EXERCISE: As the answer, give a copy of each line below that includes the word "button".

DATASET:
____
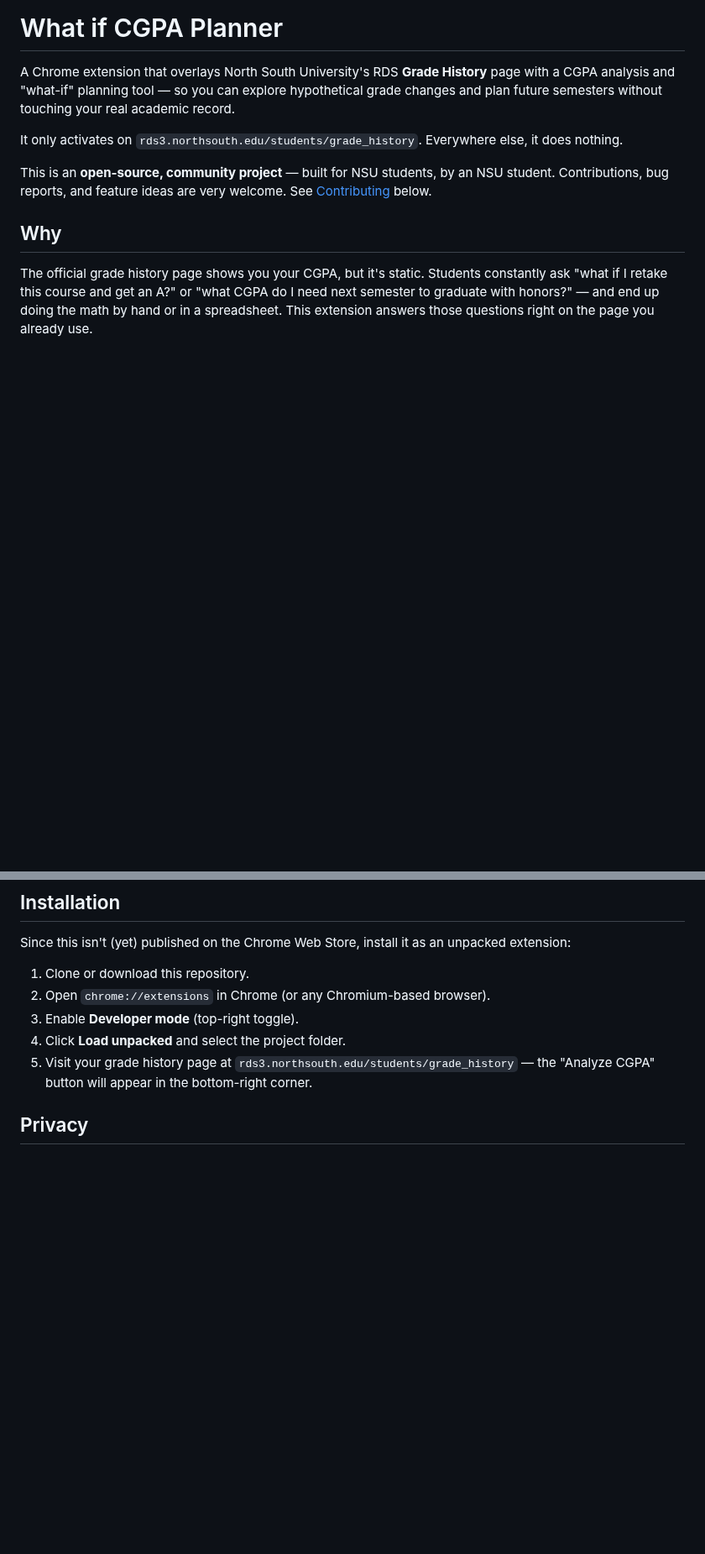
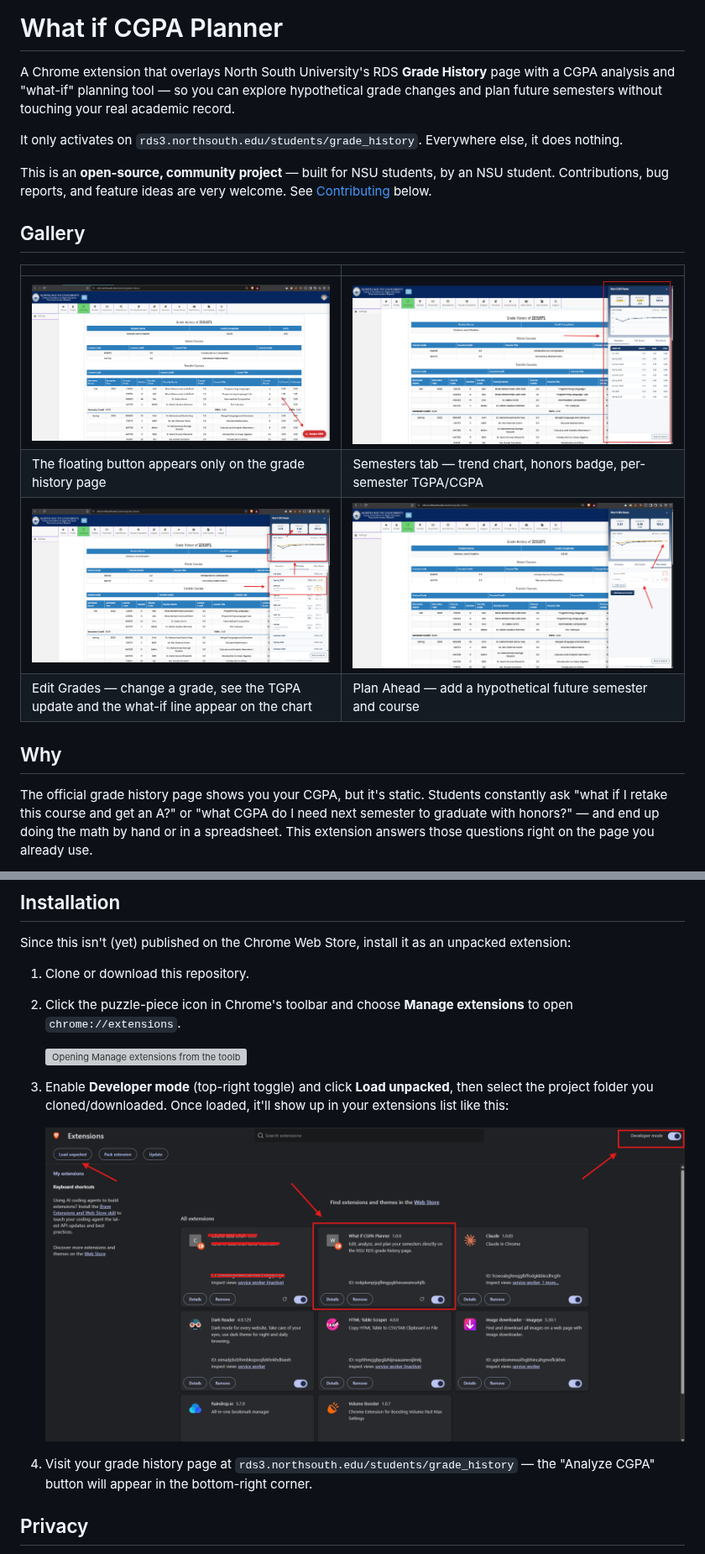
Before and after one commit to Shadhin-f/what-if-cgpa-planner, a Markdown page: README.md, 2 parts joined by grey strips. Shown at 84% size. GitHub-like rendering; pictures changed too: screenshots/gallery-1-open-panel.png (added), screenshots/gallery-2-semesters.png (added), screenshots/gallery-3-edit-grades.png (added); blank space fills up the shorter version; grey boxes are pictures that could not be loaded.

Commit message:
Add screenshots and update README with gallery and setup guide
Adds a gallery of annotated screenshots showing the panel in action
(open button, semesters overview, what-if grade editing, plan ahead),
and two step-by-step screenshots for loading the extension unpacked.

```diff
--- a/README.md
+++ b/README.md
@@ -5,6 +5,15 @@ A Chrome extension that overlays North South University's RDS **Grade History**
 It only activates on `rds3.northsouth.edu/students/grade_history`. Everywhere else, it does nothing.
 
 This is an **open-source, community project** — built for NSU students, by an NSU student. Contributions, bug reports, and feature ideas are very welcome. See [Contributing](#contributing) below.
+
+## Gallery
+
+| | |
+|---|---|
+| ![Floating Analyze CGPA button on the grade history page](screenshots/gallery-1-open-panel.png) | ![Semesters overview with the CGPA trend chart and honors badge](screenshots/gallery-2-semesters.png) |
+| The floating button appears only on the grade history page | Semesters tab — trend chart, honors badge, per-semester TGPA/CGPA |
+| ![Editing a grade and seeing the what-if line diverge](screenshots/gallery-3-edit-grades.png) | ![Planning a future semester](screenshots/gallery-4-plan-ahead.png) |
+| Edit Grades — change a grade, see the TGPA update and the what-if line appear on the chart | Plan Ahead — add a hypothetical future semester and course |
 
 ## Why
 
@@ -44,10 +53,15 @@ The math has been verified against real transcripts — recomputed CGPA and per-
 Since this isn't (yet) published on the Chrome Web Store, install it as an unpacked extension:
 
 1. Clone or download this repository.
-2. Open `chrome://extensions` in Chrome (or any Chromium-based browser).
-3. Enable **Developer mode** (top-right toggle).
-4. Click **Load unpacked** and select the project folder.
-5. Visit your grade history page at `rds3.northsouth.edu/students/grade_history` — the "Analyze CGPA" button will appear in the bottom-right corner.
+2. Click the puzzle-piece icon in Chrome's toolbar and choose **Manage extensions** to open `chrome://extensions`.
+
+   ![Opening Manage extensions from the toolbar](screenshots/setup-1-manage-extensions.png)
+
+3. Enable **Developer mode** (top-right toggle) and click **Load unpacked**, then select the project folder you cloned/downloaded. Once loaded, it'll show up in your extensions list like this:
+
+   ![Developer mode enabled and the extension loaded via Load unpacked](screenshots/setup-2-load-unpacked.png)
+
+4. Visit your grade history page at `rds3.northsouth.edu/students/grade_history` — the "Analyze CGPA" button will appear in the bottom-right corner.
 
 ## Privacy
 
```
Also changed, not shown: 1 other file.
____
SOLUTION FOR THIS TASK:
(open button, semesters overview, what-if grade editing, plan ahead),
+| ![Floating Analyze CGPA button on the grade history page](screenshots/gallery-1-open-panel.png) | ![Semesters overview with the CGPA trend chart and honors badge](screenshots/gallery-2-semesters.png) |
+| The floating button appears only on the grade history page | Semesters tab — trend chart, honors badge, per-semester TGPA/CGPA |
-5. Visit your grade history page at `rds3.northsouth.edu/students/grade_history` — the "Analyze CGPA" button will appear in the bottom-right corner.
+4. Visit your grade history page at `rds3.northsouth.edu/students/grade_history` — the "Analyze CGPA" button will appear in the bottom-right corner.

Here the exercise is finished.